Southern Nevada water officials have struck a deal to store up to 1.2 million acre-feet of Colorado River water underground in Arizona to help ensure the Las Vegas Valley has enough water over the next 50 years.

The Southern Nevada Water Authority and the Colorado River Commission are expected to approve the historic agreement on Tuesday at a special joint meeting. A formal signing ceremony for the interstate water savings contract will be scheduled in July.

The deal allows the water authority to bank any unneeded portion of its annual allotment of Colorado River water in Arizona wells, water authority General Manager Pat Mulroy said. The water can be withdrawn in the future if there is a shortage -- natural or manmade -- on the river.

This first interstate agreement lasts until June 1, 2050, water authority spokesman J.C. Davis said.

Nevada this year was given rights equal to California and Arizona -- the other Lower Colorado River Basin states -- in claiming a portion of the river's surplus, when one is declared. This year a 625,000 acre-feet surplus was divided between Nevada and California. Arizona officials said the state did not need the extra water.

An acre-foot is enough water to supply a family of four to five for a year. Nevada's annual allotment of Colorado River water is 300,000 acre-feet a year, compared with 4.4 million acre-feet for California and 2.3 million acre-feet for Arizona.

Under the pending storage agreement, Nevada would not actually draw water out of the Arizona wells. In times of shortage, Arizona would use the stored water, and Nevada would draw a portion of Arizona's share from the Colorado River.

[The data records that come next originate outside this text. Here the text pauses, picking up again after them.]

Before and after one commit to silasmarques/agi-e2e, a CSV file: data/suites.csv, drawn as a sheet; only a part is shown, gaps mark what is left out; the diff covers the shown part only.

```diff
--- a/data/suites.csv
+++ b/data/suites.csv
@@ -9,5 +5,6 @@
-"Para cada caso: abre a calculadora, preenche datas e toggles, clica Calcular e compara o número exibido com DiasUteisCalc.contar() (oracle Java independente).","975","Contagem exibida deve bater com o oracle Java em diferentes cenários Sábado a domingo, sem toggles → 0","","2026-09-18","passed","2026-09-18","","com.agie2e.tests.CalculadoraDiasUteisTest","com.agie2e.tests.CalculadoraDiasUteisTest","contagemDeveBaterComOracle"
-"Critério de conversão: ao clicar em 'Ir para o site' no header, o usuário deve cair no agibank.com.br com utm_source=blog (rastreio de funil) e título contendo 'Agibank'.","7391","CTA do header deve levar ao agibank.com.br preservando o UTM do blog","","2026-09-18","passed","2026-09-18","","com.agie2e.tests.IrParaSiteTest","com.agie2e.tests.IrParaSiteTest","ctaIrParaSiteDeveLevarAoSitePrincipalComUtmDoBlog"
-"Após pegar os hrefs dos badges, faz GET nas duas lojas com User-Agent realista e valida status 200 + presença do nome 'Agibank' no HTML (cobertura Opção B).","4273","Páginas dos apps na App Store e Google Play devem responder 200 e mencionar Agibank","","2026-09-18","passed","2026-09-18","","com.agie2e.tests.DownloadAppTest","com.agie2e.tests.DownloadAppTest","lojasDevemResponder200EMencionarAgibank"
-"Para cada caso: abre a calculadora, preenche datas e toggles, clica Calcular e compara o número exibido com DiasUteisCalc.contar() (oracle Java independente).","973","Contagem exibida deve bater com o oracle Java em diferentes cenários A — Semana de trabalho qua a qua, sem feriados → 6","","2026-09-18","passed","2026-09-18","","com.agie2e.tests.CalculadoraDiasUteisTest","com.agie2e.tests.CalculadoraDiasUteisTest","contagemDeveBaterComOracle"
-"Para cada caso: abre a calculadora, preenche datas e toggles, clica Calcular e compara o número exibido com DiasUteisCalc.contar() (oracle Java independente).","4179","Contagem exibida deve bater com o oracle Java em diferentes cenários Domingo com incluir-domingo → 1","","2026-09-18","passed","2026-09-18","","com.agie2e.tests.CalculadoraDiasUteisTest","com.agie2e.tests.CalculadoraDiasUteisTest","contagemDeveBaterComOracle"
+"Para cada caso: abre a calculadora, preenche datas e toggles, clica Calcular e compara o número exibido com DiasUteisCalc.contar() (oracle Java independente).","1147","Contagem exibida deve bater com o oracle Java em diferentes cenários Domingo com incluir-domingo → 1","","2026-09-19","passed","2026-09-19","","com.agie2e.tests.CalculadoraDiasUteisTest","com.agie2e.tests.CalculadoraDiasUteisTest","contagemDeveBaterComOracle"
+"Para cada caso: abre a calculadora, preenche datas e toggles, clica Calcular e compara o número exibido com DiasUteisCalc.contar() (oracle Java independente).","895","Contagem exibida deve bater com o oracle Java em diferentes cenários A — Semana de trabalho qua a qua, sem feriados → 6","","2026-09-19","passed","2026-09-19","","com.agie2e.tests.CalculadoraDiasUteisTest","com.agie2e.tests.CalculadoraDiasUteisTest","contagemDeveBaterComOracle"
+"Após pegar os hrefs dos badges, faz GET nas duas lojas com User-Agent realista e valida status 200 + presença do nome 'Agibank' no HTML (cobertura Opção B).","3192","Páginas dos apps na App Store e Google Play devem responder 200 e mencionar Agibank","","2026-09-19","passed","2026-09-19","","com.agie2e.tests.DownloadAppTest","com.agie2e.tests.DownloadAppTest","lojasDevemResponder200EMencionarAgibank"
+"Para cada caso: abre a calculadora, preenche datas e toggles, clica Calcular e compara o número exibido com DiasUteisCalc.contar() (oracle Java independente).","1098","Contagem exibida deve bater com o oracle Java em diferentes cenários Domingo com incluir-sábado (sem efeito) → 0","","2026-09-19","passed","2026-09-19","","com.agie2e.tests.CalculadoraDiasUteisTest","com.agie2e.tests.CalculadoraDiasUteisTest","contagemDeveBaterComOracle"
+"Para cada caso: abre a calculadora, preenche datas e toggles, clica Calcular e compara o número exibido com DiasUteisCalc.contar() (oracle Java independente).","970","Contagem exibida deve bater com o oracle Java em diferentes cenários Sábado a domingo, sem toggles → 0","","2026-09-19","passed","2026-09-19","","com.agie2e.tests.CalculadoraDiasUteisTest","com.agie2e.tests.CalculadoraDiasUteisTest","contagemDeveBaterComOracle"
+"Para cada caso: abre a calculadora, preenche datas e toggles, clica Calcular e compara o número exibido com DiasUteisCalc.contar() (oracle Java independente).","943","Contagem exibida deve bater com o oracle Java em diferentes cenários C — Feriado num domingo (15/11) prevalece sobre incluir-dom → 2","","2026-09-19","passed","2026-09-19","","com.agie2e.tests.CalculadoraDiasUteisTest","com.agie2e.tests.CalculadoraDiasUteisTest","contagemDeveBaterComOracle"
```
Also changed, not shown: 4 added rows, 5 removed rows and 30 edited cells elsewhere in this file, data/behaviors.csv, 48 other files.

Arizona officials will decide by Nov. 1 each year how much water can be stored for Nevada. Nevada cannot store any water until Arizona's needs are met, according to the agreement. The most water Nevada can store in any year is 100,000 acre-feet. How much water authority customers will pay for storage will be determined annually.

The water authority will pay all of Arizona's costs to store and recover the water.

A proposal to store water in Arizona has been in the works since 1991, when the water authority became the regional agency to distribute water from Lake Mead to the area's cities and Clark County.

In February 1993 the water authority board authorized a demonstration project for underground storage of the Colorado's water in Arizona. A total of 50,000 acre-feet was put in place.

The Bureau of Reclamation allowed the banking of unused river water in a rule adopted in November 1999, leading to negotiations between Arizona and Nevada.